The collection itself is extremely personal. A series of works being shown in Berlin for the first time are dedicated to Brad Renfro, the star of Clark’s film Bully who died of an overdose in 2008. There are three collages comprising of 119 images taken on the late actor’s 18th birthday. Some show the actor shooting heroin, some drinking by the train tracks and others showing off his own train tracks on his pock-marked arms. One piece is arranged in the shape of the USA, the others smeared with Clark’s blood and bloody handprints – suggesting that he perhaps feels in some way responsible for the actor’s death. Images and newspaper clippings about Renfro also have a prominent place in some of the artist’s newest works. The 2010 work “I want a baby before u die” is a collage various objects which seem to reflect on Clark’s recent life, including some of Clark’s girlfriend Tiffany Limos’ pubic hairs on a napkin, clippings of Serrano’s Piss Christ, and pictures of the stars of his recent films Wassup Rockers and Ken Park. But Renfro is at the center of the piece – it seems that of the many friends of Clark’s that have passed away, it is Renfro’s death that seems to have had the biggest effect on him.
The retrospective turns out to be not just an interesting study of Larry Clark, but in a wider sense of adolescence in general. The early photograph collections celebrate youthful experimentation even in its most violent and destructive forms, whereas his later collage based work shows the increasing fragility of youth as a result of the media and the cult of celebrity. Much of the spirit of his work seems however to be motivated by a desire to hold on to his own wasted youth, which we see a great deal of in Tulsa and Teenage Lust . Scrawled on one of the pages from the latter written in 1974 Clark confesses, “Since I became a photographer, I’ve always wanted to turn back the years.” Well, some things never change.
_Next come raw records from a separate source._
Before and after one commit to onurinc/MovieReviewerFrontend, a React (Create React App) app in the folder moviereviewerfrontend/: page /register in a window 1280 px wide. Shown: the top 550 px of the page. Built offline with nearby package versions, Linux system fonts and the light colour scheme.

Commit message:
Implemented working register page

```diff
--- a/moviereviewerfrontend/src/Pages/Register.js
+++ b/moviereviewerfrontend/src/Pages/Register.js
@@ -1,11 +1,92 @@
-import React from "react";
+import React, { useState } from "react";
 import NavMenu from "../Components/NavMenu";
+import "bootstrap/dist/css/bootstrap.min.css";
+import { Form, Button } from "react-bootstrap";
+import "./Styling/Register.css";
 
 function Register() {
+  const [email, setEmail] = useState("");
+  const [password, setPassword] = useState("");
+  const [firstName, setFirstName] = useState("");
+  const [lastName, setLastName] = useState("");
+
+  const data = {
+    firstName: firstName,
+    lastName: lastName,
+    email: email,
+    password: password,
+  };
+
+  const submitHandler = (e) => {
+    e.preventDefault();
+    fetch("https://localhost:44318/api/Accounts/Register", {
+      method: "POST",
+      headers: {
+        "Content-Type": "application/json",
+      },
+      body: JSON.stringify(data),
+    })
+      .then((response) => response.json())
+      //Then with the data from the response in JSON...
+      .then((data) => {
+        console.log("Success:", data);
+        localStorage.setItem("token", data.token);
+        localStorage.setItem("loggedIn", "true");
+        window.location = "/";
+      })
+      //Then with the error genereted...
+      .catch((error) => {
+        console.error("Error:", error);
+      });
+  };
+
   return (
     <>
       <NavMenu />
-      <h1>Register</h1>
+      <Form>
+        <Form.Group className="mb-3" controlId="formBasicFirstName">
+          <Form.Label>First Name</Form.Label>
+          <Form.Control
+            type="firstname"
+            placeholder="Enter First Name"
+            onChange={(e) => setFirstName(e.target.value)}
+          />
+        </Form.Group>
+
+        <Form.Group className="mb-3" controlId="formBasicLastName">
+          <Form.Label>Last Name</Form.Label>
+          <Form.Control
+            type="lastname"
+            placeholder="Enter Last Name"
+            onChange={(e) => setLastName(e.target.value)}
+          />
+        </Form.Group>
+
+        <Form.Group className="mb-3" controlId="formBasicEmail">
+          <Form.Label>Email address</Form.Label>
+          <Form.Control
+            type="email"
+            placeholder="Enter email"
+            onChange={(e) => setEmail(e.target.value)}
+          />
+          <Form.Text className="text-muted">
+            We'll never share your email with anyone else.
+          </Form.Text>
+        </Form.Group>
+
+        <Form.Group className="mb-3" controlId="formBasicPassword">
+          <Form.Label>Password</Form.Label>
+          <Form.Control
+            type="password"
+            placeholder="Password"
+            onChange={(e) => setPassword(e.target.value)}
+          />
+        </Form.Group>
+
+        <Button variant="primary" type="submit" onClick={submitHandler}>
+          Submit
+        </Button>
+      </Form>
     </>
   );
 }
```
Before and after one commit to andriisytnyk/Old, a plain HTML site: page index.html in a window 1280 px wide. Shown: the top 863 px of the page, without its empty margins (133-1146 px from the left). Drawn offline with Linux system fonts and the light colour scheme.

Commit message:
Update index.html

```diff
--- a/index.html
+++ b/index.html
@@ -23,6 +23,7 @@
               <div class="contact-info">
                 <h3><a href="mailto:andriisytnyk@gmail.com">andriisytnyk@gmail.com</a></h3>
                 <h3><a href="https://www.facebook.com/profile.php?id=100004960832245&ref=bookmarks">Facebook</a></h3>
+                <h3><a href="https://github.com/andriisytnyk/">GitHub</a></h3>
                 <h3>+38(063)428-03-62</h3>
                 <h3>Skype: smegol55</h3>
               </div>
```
Larry Clark – A Retrospective is running until the 12th August at the C/O Berlin